Thursday, April 30, 2009

Tea at the beach this morning


The Tyrrhenian today is the colour I have always mentally associated with the Med: blue-y-green-ey. And warm. Time to swim this weekend.

I'm looking for a new flat in Santa Mar for me and Winnie, but can't get on in estate agents' offices without a translator. So some kind friends came out to help. We saw three places, all quite nice and reasonable.

Then we went to the beach and wandered about and took tea at the beach cafe after.



Christopher and Fr. Brendan
deep in conversation about...something related to the bible, or something.
I don't know, really.


Wasn't paying much attention for some reason.


I think it is a pelican. It was quite far off and even the very good digital zoom on my camera wasn't quite able to make it out. But it looks pretty pellicanish to me.


Found one place that I really hope I can get. It's a little more expensive than the one I'm in, and quite a bit smaller, but the real draw is the garden. Kicking myself for not having taken some pics, (sorry) but it is lovely. A garden enclosed. With one of those brick and adobe barbeques.

The thing with rentals in Santa Mar. is that it is a resort town. In the summer, since time immemorial, Romans have got out of Dodge for the months of July and August, (and probably most of June) to take literally to the hills. So, the flats, of which there is an increasing number every year, are rented out cheap to students, giornalistas and other lowlifes during the "winter". At the end of May, all the students get kicked out and the flats, which are all minimally furnished, are re-rented for the summer to rich Romans who want to get away from the traffic, the noise, the heat and the tourists. They flock here and pay through the nose. The flat I'm in now will probably be rented for €2000 or €2400.

The trouble is, this pattern is so lucrative that there are very few tutto l'anno appartamenti for rent in town. And even fewer starting from June.

But I got lucky today...I hope. It's a little out of the way, and that means rather far from the beach and the train station, but that's in European terms. It means there will be a 20 minute walk to the trains instead of a three minute walk. Small price to pay for ground to dig in, a terrace and a potting shed.

I've asked St. Philip for his help and he has never let me down. (Although it is to be admitted that with Philip, it is a dangerous thing to ask him for things. You always get something good, usually much better than you expected, but with the joker saint, you know it's going to be something very very odd.)


* ~ * ~ *


One more flower pic:

What is this

very lowly, humble little way-side flower called?


Want a hint?

We seek him here, we seek him there,
Those Frenchies seek him everywhere.
Is he in heaven?—Is he in hell?
That demmed, elusive...



Scarlet Pimpernel.

So, now you know.

8 comments:

Anonymous said...

Hortus conclusus, eh?

Jennifer Smith said...

Oh, wow!

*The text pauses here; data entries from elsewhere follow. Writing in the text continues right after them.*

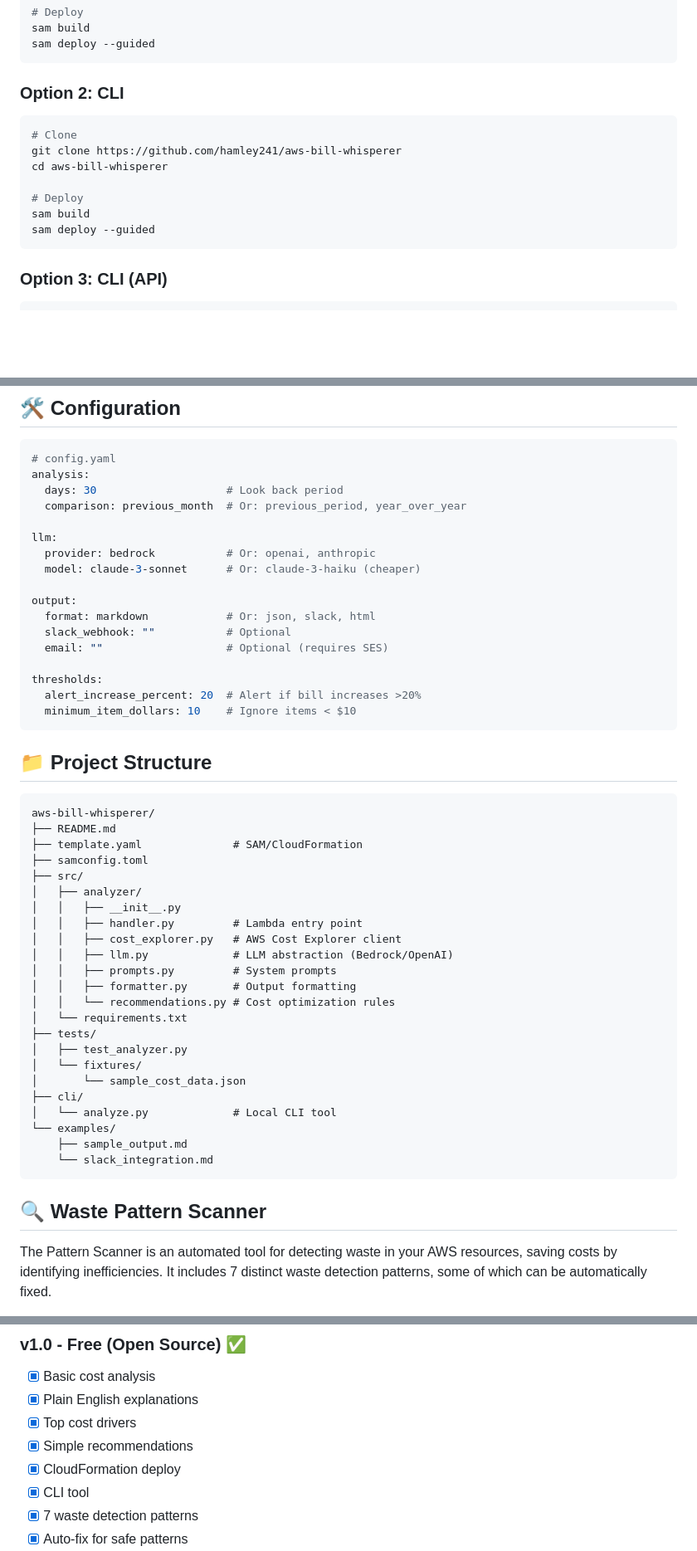
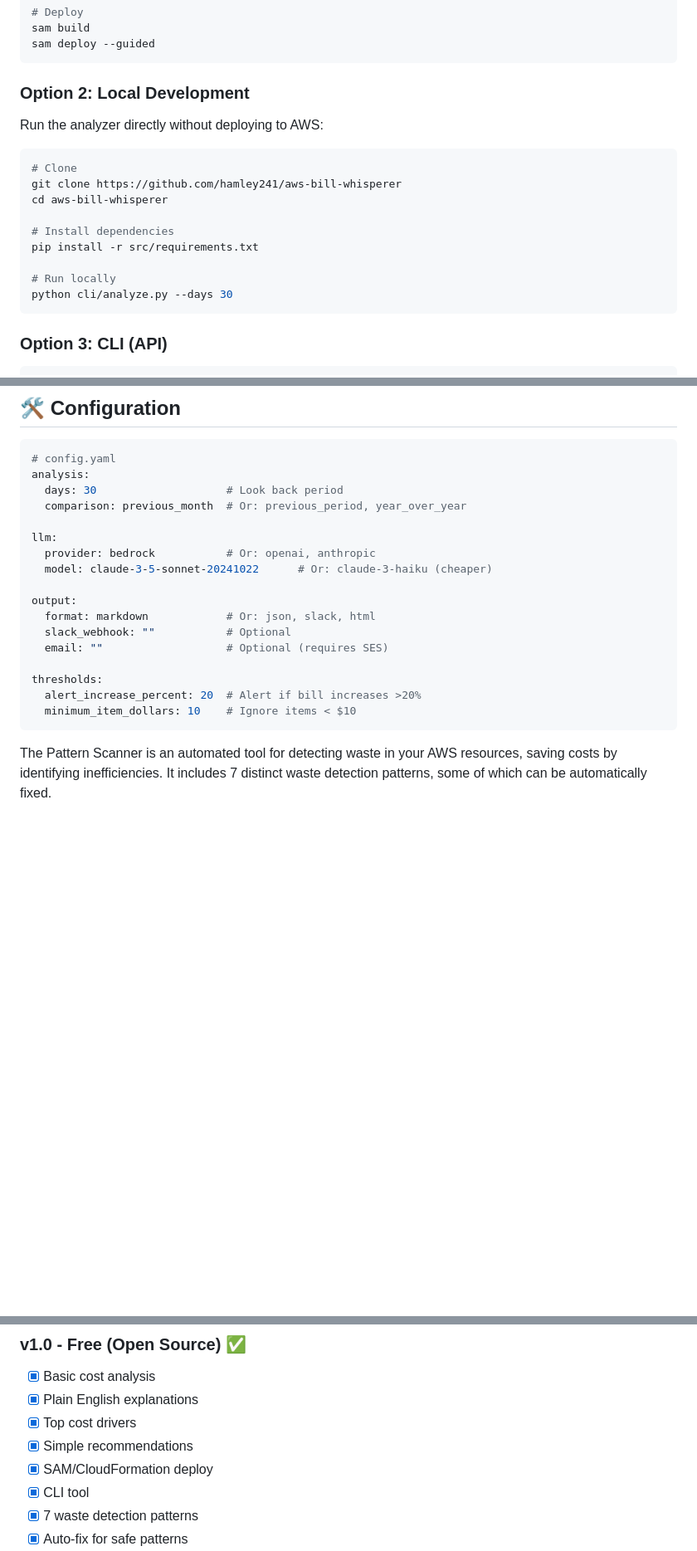
Before and after one commit to hamley241/aws-bill-whisperer, a Markdown page: README.md, 3 parts joined by grey strips. Shown at 83% size. Rendered like a GitHub page; blank space fills up the shorter version.

Commit message:
docs: Fix README issues
- Add working CloudFormation deploy button with templateURL
- Replace duplicate Option 2 with Local Development instructions
- Remove duplicate Project Structure section
- Update model from claude-3-sonnet to claude-3-5-sonnet-20241022
- Fix roadmap: CloudFormation → SAM/CloudFormation deploy

````diff
--- a/README.md
+++ b/README.md
@@ -73,15 +77,20 @@ sam build
 sam deploy --guided
 ```
 
-### Option 2: CLI
+### Option 2: Local Development
+
+Run the analyzer directly without deploying to AWS:
+
 ```bash
 # Clone
 git clone https://github.com/hamley241/aws-bill-whisperer
 cd aws-bill-whisperer
 
-# Deploy
-sam build
-sam deploy --guided
+# Install dependencies
+pip install -r src/requirements.txt
+
+# Run locally
+python cli/analyze.py --days 30
 ```
 
 ### Option 3: CLI (API)
@@ -225,7 +234,7 @@ analysis:
 
 llm:
   provider: bedrock           # Or: openai, anthropic
-  model: claude-3-sonnet      # Or: claude-3-haiku (cheaper)
+  model: claude-3-5-sonnet-20241022      # Or: claude-3-haiku (cheaper)
 
 output:
   format: markdown            # Or: json, slack, html
@@ -237,35 +246,6 @@ thresholds:
   minimum_item_dollars: 10    # Ignore items < $10
 ```
 
-## 📁 Project Structure
-
-```
-aws-bill-whisperer/
-├── README.md
-├── template.yaml              # SAM/CloudFormation
-├── samconfig.toml
-├── src/
-│   ├── analyzer/
-│   │   ├── __init__.py
-│   │   ├── handler.py         # Lambda entry point
-│   │   ├── cost_explorer.py   # AWS Cost Explorer client
-│   │   ├── llm.py             # LLM abstraction (Bedrock/OpenAI)
-│   │   ├── prompts.py         # System prompts
-│   │   ├── formatter.py       # Output formatting
-│   │   └── recommendations.py # Cost optimization rules
-│   └── requirements.txt
-├── tests/
-│   ├── test_analyzer.py
-│   └── fixtures/
-│       └── sample_cost_data.json
-├── cli/
-│   └── analyze.py             # Local CLI tool
-└── examples/
-    ├── sample_output.md
-    └── slack_integration.md
-```
-
-## 🔍 Waste Pattern Scanner
 
 The Pattern Scanner is an automated tool for detecting waste in your AWS resources, saving costs by identifying inefficiencies. It includes 7 distinct waste detection patterns, some of which can be automatically fixed.
 
@@ -356,7 +336,7 @@ AWS Bill Whisperer includes two primary tools:
 - [x] Plain English explanations
 - [x] Top cost drivers
 - [x] Simple recommendations
-- [x] CloudFormation deploy
+- [x] SAM/CloudFormation deploy
 - [x] CLI tool
 - [x] 7 waste detection patterns
 - [x] Auto-fix for safe patterns
````
Also changed, not shown: other parts of README.md (+4 -0 lines).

All these Italy pics you post (and PLEASE keep posting them!) are making me want to visit Italy! See if you can't get a side job with the Italian Tourist Bureau ---you're doing such a good job already!

Anonymous said...

That is not a pelican.

Anonymous said...

€2000 or €2400 for a flat? How many rooms?? How much does the average 1 Bedroom or Studio flat go for in Santa Marinella??

HJW said...

Anon (s),

An ancient rule of this blog is that one has to leave a name. Moreover, the name must not be obviously false. If you don't want to announce your identity, it is sufficient to choose a plausible pseudonym, such as 'George' or "Mary".

Anon 2:59, is it not? Any idea what it might be? It was a great deal too big to be a cormorant.

bernadette said...

Swimming ? er... Hilary have you not heard of the important Irish saying: "He who swims in May will be feeding the clay" ?

No, clearly not.

Go ahead. Leave me the funeral plans. I'll make sure there are no guitars.

Maureen said...

Blink.

That orange plant that grows all over the place -- is a scarlet pimpernel? We've always had them around, and _they_ are scarlet pimpernels?

(Insert Regency swearwords here.)

Jeff said...

It DOES look like a cormorant...

But it's too big?

My general rule when faced with a size problem like that is just to insert the word "giant" or "great" in front of the species name. If you pull a serious face, it sometimes comes off:

"Ah, it's a sparrow..."
"Oh, no, that's the size of a robin...can't be a sparrow..."
"Ahhhh, but it's an Eastern GREAT Sparrow..."

[Interlocutor stares at the bird like stout Cortez with a wild surmise... 'Huh!']

I think we can all settle on "Giant Adriatic Cormorant".